ASSIGNMENT. Without including any pictures, return the records below exactly as written.
◆ ◆ ◆ ◆
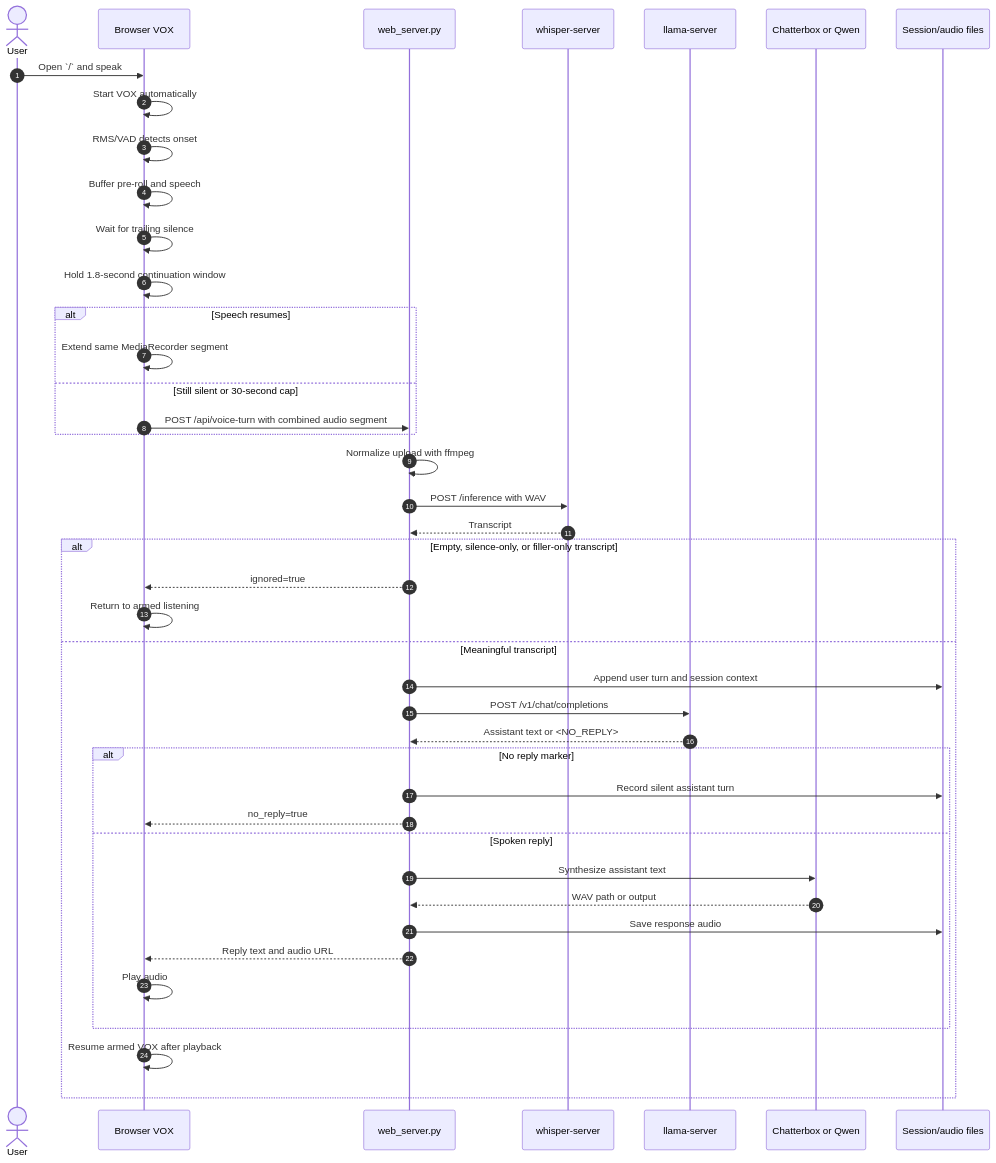
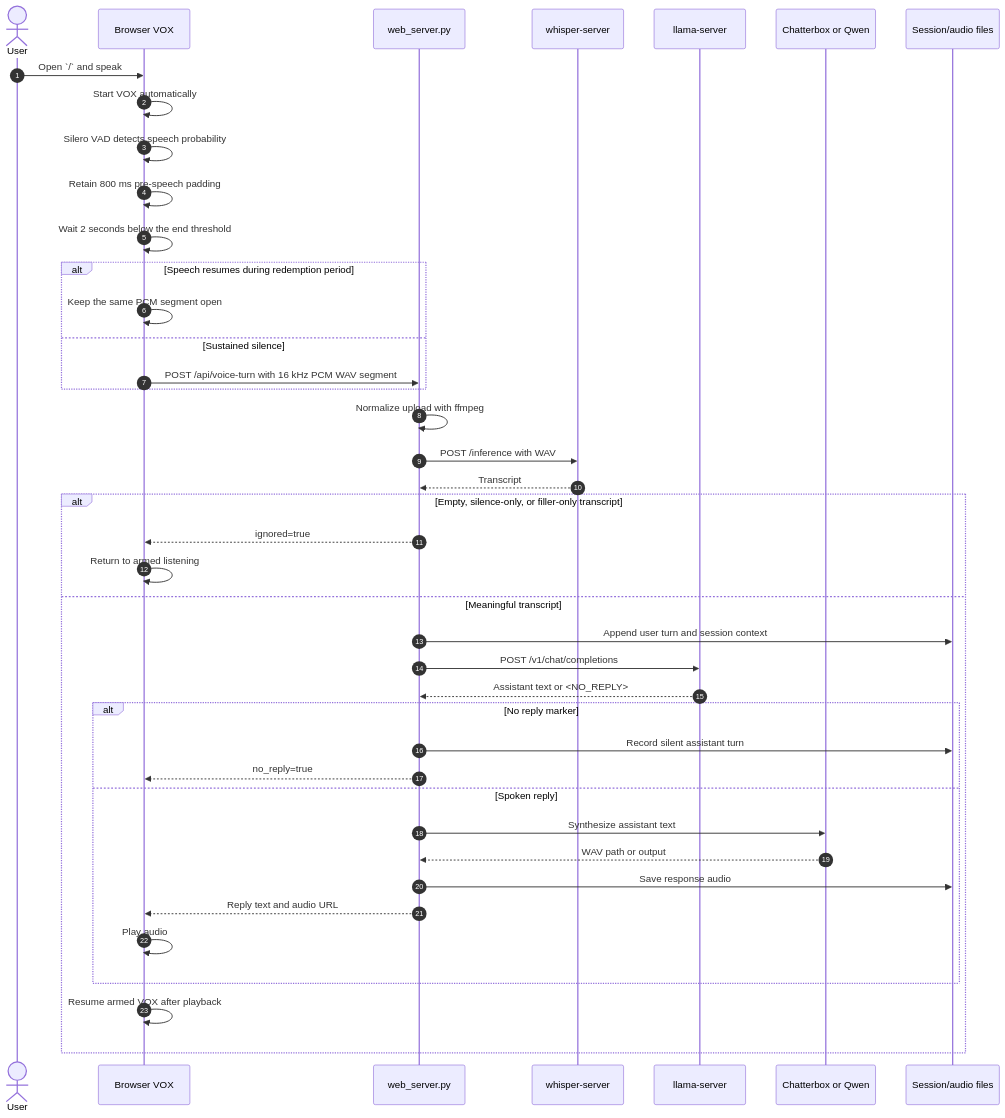
Before and after one commit to initialed85/edvox: the third of 4 diagrams in docs/architecture.md, drawn with Mermaid. The commit also changed other lines of this file and 12 other files, not shown here.

````diff
--- a/docs/architecture.md
+++ b/docs/architecture.md
@@ -130,45 +136,44 @@
 ```mermaid
 sequenceDiagram
     autonumber
     actor User
     participant Browser as Browser VOX
     participant Web as web_server.py
     participant STT as whisper-server
     participant Chat as llama-server
     participant TTS as Chatterbox or Qwen
     participant Store as Session/audio files
 
     User->>Browser: Open `/` and speak
     Browser->>Browser: Start VOX automatically
-    Browser->>Browser: RMS/VAD detects onset
-    Browser->>Browser: Buffer pre-roll and speech
-    Browser->>Browser: Wait for trailing silence
-    Browser->>Browser: Hold 1.8-second continuation window
-    alt Speech resumes
-        Browser->>Browser: Extend same MediaRecorder segment
-    else Still silent or 30-second cap
-        Browser->>Web: POST /api/voice-turn with combined audio segment
+    Browser->>Browser: Silero VAD detects speech probability
+    Browser->>Browser: Retain 800 ms pre-speech padding
+    Browser->>Browser: Wait 2 seconds below the end threshold
+    alt Speech resumes during redemption period
+        Browser->>Browser: Keep the same PCM segment open
+    else Sustained silence
+        Browser->>Web: POST /api/voice-turn with 16 kHz PCM WAV segment
     end
     Web->>Web: Normalize upload with ffmpeg
     Web->>STT: POST /inference with WAV
     STT-->>Web: Transcript
     alt Empty, silence-only, or filler-only transcript
         Web-->>Browser: ignored=true
         Browser->>Browser: Return to armed listening
     else Meaningful transcript
         Web->>Store: Append user turn and session context
         Web->>Chat: POST /v1/chat/completions
         Chat-->>Web: Assistant text or <NO_REPLY>
         alt No reply marker
             Web->>Store: Record silent assistant turn
             Web-->>Browser: no_reply=true
         else Spoken reply
             Web->>TTS: Synthesize assistant text
             TTS-->>Web: WAV path or output
             Web->>Store: Save response audio
             Web-->>Browser: Reply text and audio URL
             Browser->>Browser: Play audio
         end
         Browser->>Browser: Resume armed VOX after playback
     end
 ```
````
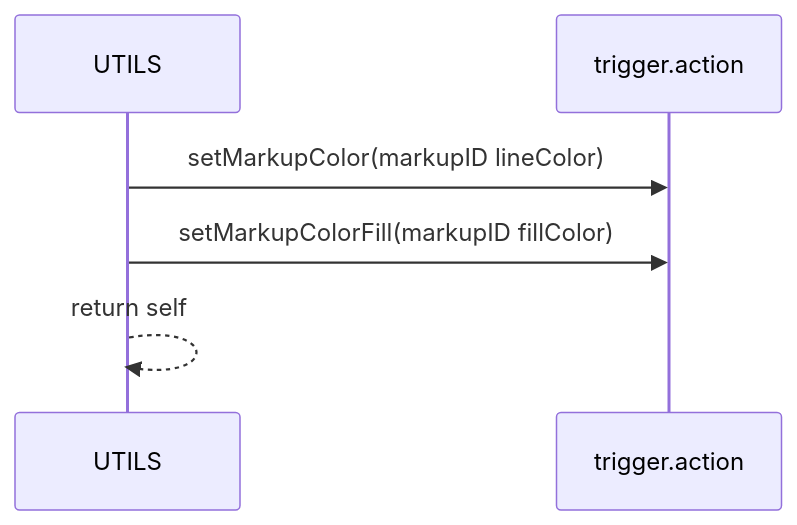
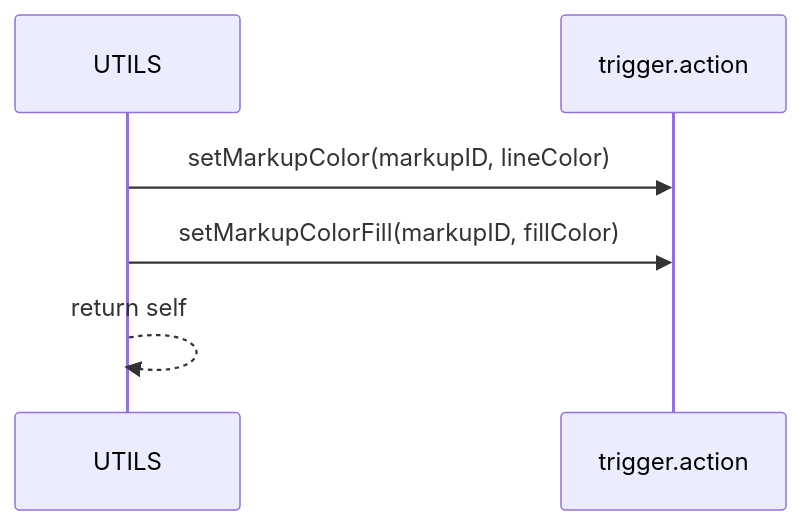
The second of 2 diagrams in docs/utils/lookups_and_markup.md (Gh0st352/AETHR), drawn with Mermaid before and after one commit. The commit also changed other lines of this file and 7 other files, not shown here.

First line of the commit message:
docs(utils, mermaid): normalize diagrams, restructure subgraphs and standardize classes

````diff
--- a/docs/utils/lookups_and_markup.md
+++ b/docs/utils/lookups_and_markup.md
@@ -26,8 +37,9 @@
 ```mermaid
+%% shared theme: docs/_mermaid/theme.json %%
 sequenceDiagram
   participant U as UTILS
   participant TA as trigger.action
-  U->>TA: setMarkupColor(markupID lineColor)
-  U->>TA: setMarkupColorFill(markupID fillColor)
+  U->>TA: setMarkupColor(markupID, lineColor)
+  U->>TA: setMarkupColorFill(markupID, fillColor)
   U-->>U: return self
 ```
````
◆ ◆ ◆ ◆
SOLUTION TO THE PROBLEM.
Before and after one commit to initialed85/edvox: the third of 4 diagrams in docs/architecture.md, drawn with Mermaid. The commit also changed other lines of this file and 12 other files, not shown here.

````diff
--- a/docs/architecture.md
+++ b/docs/architecture.md
@@ -130,45 +136,44 @@
 ```mermaid
 sequenceDiagram
     autonumber
     actor User
     participant Browser as Browser VOX
     participant Web as web_server.py
     participant STT as whisper-server
     participant Chat as llama-server
     participant TTS as Chatterbox or Qwen
     participant Store as Session/audio files
 
     User->>Browser: Open `/` and speak
     Browser->>Browser: Start VOX automatically
-    Browser->>Browser: RMS/VAD detects onset
-    Browser->>Browser: Buffer pre-roll and speech
-    Browser->>Browser: Wait for trailing silence
-    Browser->>Browser: Hold 1.8-second continuation window
-    alt Speech resumes
-        Browser->>Browser: Extend same MediaRecorder segment
-    else Still silent or 30-second cap
-        Browser->>Web: POST /api/voice-turn with combined audio segment
+    Browser->>Browser: Silero VAD detects speech probability
+    Browser->>Browser: Retain 800 ms pre-speech padding
+    Browser->>Browser: Wait 2 seconds below the end threshold
+    alt Speech resumes during redemption period
+        Browser->>Browser: Keep the same PCM segment open
+    else Sustained silence
+        Browser->>Web: POST /api/voice-turn with 16 kHz PCM WAV segment
     end
     Web->>Web: Normalize upload with ffmpeg
     Web->>STT: POST /inference with WAV
     STT-->>Web: Transcript
     alt Empty, silence-only, or filler-only transcript
         Web-->>Browser: ignored=true
         Browser->>Browser: Return to armed listening
     else Meaningful transcript
         Web->>Store: Append user turn and session context
         Web->>Chat: POST /v1/chat/completions
         Chat-->>Web: Assistant text or <NO_REPLY>
         alt No reply marker
             Web->>Store: Record silent assistant turn
             Web-->>Browser: no_reply=true
         else Spoken reply
             Web->>TTS: Synthesize assistant text
             TTS-->>Web: WAV path or output
             Web->>Store: Save response audio
             Web-->>Browser: Reply text and audio URL
             Browser->>Browser: Play audio
         end
         Browser->>Browser: Resume armed VOX after playback
     end
 ```
````
The second of 2 diagrams in docs/utils/lookups_and_markup.md (Gh0st352/AETHR), drawn with Mermaid before and after one commit. The commit also changed other lines of this file and 7 other files, not shown here.

First line of the commit message:
docs(utils, mermaid): normalize diagrams, restructure subgraphs and standardize classes

````diff
--- a/docs/utils/lookups_and_markup.md
+++ b/docs/utils/lookups_and_markup.md
@@ -26,8 +37,9 @@
 ```mermaid
+%% shared theme: docs/_mermaid/theme.json %%
 sequenceDiagram
   participant U as UTILS
   participant TA as trigger.action
-  U->>TA: setMarkupColor(markupID lineColor)
-  U->>TA: setMarkupColorFill(markupID fillColor)
+  U->>TA: setMarkupColor(markupID, lineColor)
+  U->>TA: setMarkupColorFill(markupID, fillColor)
   U-->>U: return self
 ```
````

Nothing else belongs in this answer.